Start Printed Page 2422

(v) Upper Clark Fork River Subunit.

(A) [Reserved for textual description of unit.]

(B) Note: Map of Critical Habitat for the bull trout (Salvelinus confluentus), Upper Clark Fork River Subunit, follows:

Start Printed Page 2423

(vi) Bitterroot River Subunit.

(A) [Reserved for textual description of unit.]

(B) Note: Map of Critical Habitat for the bull trout (Salvelinus confluentus), Bitterroot River Subunit, follows:

Start Printed Page 2424

(vii) Rock Creek Subunit

(A) [Reserved for textual description of unit.]

(B) Note: Map of Critical Habitat for the bull trout (Salvelinus confluentus), Rock Creek Subunit, follows:

Start Printed Page 2425

(viii) Blackfoot River Subunit.

(A) [Reserved for textual description of unit.]

(B) Note: Map of Critical Habitat for the bull trout (Salvelinus confluentus), Blackfoot River Subunit, follows:

Start Printed Page 2426

(ix) Clearwater River and Lakes Subunit.

(A) [Reserved for textual description of unit.]

(B) Note: Map of Critical Habitat for the bull trout (Salvelinus confluentus), Clearwater River and Lakes Subunit, follows:

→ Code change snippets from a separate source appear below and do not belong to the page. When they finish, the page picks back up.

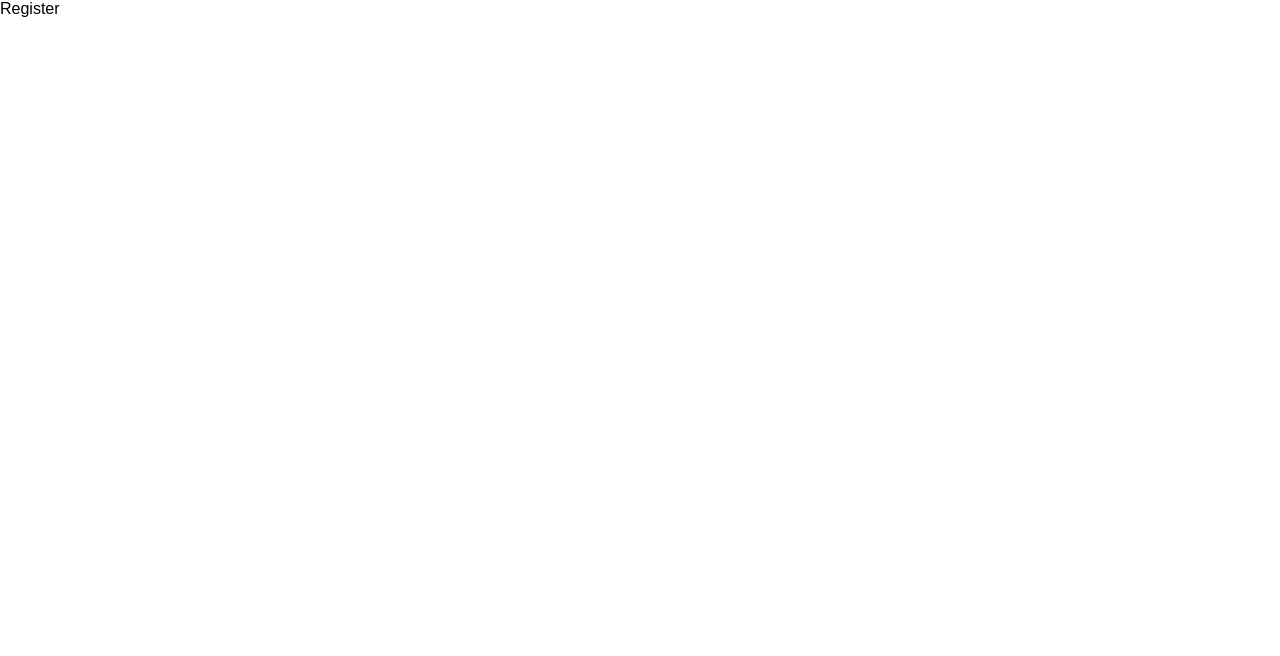
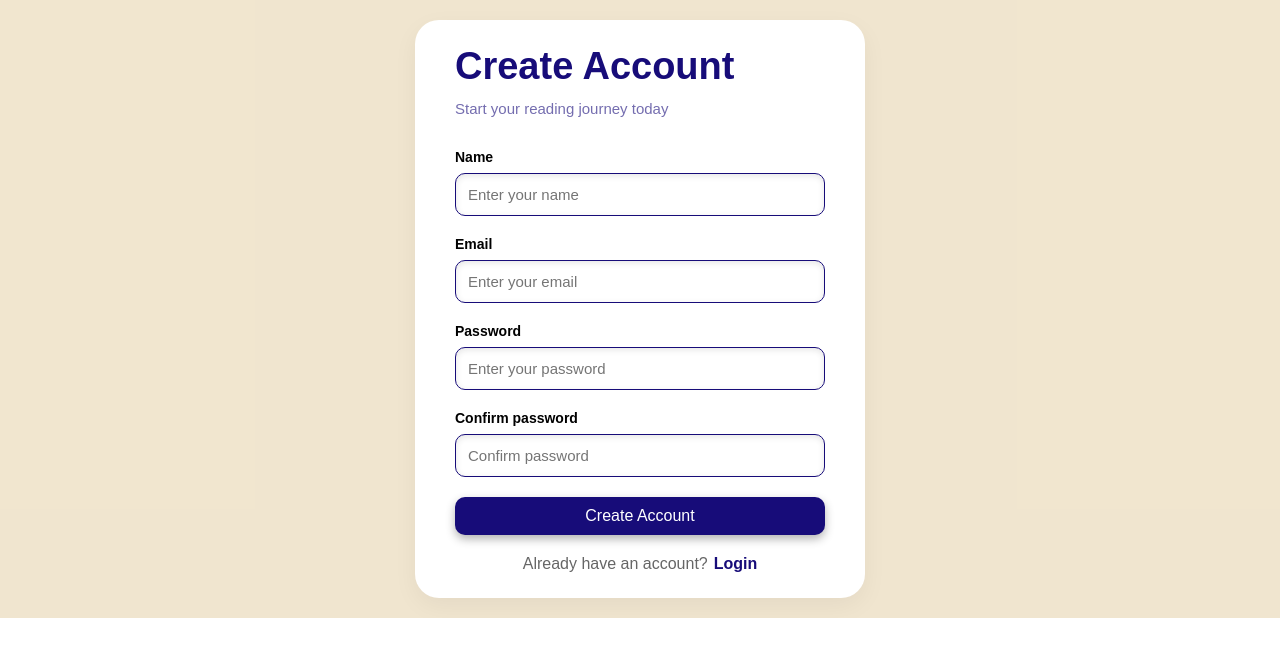
Before and after one commit to MirominaS/chapterly-frontend, a React (Vite) app: page /register in a window 1280 px wide. Shown: the top 656 px of the page. Built offline with nearby package versions, Linux system fonts and the light colour scheme.

Commit message:
created register page

```diff
--- a/src/pages/Register/Register.css
+++ b/src/pages/Register/Register.css
@@ -0,0 +1,54 @@
+ .register-container {
+    max-height: 100vh;
+    display: flex;
+    justify-content: center;
+    align-items: center;
+    padding: 20px;
+    background: rgb(from var(--secondary-color) r g b / 0.9);
+    overflow-y: hidden;
+ }
+
+ .register-card {
+    width: 100%;
+    max-width: 450px;
+    background: white;
+    padding-top: 25px;
+    padding-bottom: 25px;
+    padding-left: 40px;
+    padding-right: 40px;
+    border-radius: 24px;
+    box-shadow:0 8px 24px rgba(0,0,0,0.05);
+    display:flex;
+    flex-direction:column;
+ }
+
+ .register-title {
+  font-size:38px;
+  font-weight:700;
+  margin-bottom:12px;
+  color: var(--primary-color);
+}
+
+.register-subtitle {
+  color:rgb(from var(--primary-color) r g b / 0.6);
+  margin-bottom:32px;
+  font-size: 15px;
+}
+
+.register-form {
+  display:flex;
+  flex-direction:column;
+  gap:20px;
+}
+
+.register-footer {
+  margin-top:20px;
+  text-align:center;
+  color:#666;
+}
+
+.register-footer a {
+  margin-left:6px;
+  color:var(--primary-color);
+  font-weight:600;
+}
--- a/src/pages/Register/Register.jsx
+++ b/src/pages/Register/Register.jsx
@@ -1,9 +1,29 @@
 import React from 'react'
 import './Register.css'
+import Input from '../../components/Input/Input'
+import Button from '../../components/Button/Button'
+import { Link } from 'react-router-dom'
 
 const Register = () => {
   return (
-    <div>Register</div>
+    <div className='register-container'>
+      <div className='register-card'>
+        <h1 className='register-title'>Create Account</h1>
+        <p className='register-subtitle'>Start your reading journey today</p>
+
+        <div className='register-form'>
+          <Input label="Name" placeholder="Enter your name"/>
+          <Input label="Email" placeholder="Enter your email"/>
+          <Input label="Password" placeholder="Enter your password" type='password'/>
+          <Input label="Confirm password" placeholder="Confirm password" type='password'/>
+          <Button text="Create Account"/>
+        </div>
+        <p className='register-footer'>Already have an account?
+          <Link to="/login">Login</Link>
+        </p>
+
+      </div>
+    </div>
   )
 }
 
```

Start Printed Page 2427

(x) Flathead Lake, Flathead River, and Headwater Lakes (Flathead) Subunit.

(A) [Reserved for textual description of unit.]

(B) Note: Map of Critical Habitat for the bull trout (Salvelinus confluentus), Flathead Lake, Flathead River, and Headwater Lakes (Flathead) Subunit follows:

Start Printed Page 2428

Start Printed Page 2429

(xi) Swan River and Lakes (Swan) Subunit.

(A) [Reserved for textual description of unit.]

(B) Note: Map of Critical Habitat for the bull trout (Salvelinus confluentus), Swan River and Lakes (Swan) Subunit, follows:

Start Printed Page 2430

(xii) Hungry Horse Reservoir, South Fork Flathead River and Headwater Lakes (South Fork Flathead) Subunit.

(A) [Reserved for textual description of unit.]

(B) Note: Map of Critical Habitat for the bull trout (Salvelinus confluentus), Hungry Horse Reservoir, South Fork Flathead River and Headwater Lakes (South Fork Flathead) Subunit, follows:

(37) Unit 32: Saint Mary River Basin Unit, Montana.

(i) [Reserved for textual description of unit.]

(ii) Note: Map of Critical Habitat for the bull trout (Salvelinus confluentus), Saint Mary River Basin Unit, follows:

Start Printed Page 2431

Start Signature

Dated: December 31, 2009

Eileen Sobeck,

Acting Assistant Secretary for Fish and Wildlife and Parks.

End Signature End Supplemental Information

BILLING CODE 4310-55-S

BILLING CODE 4310-55-S

[FR Doc. 2010-176 Filed 1-13-10; 8:45 am]

BILLING CODE 4310-55-C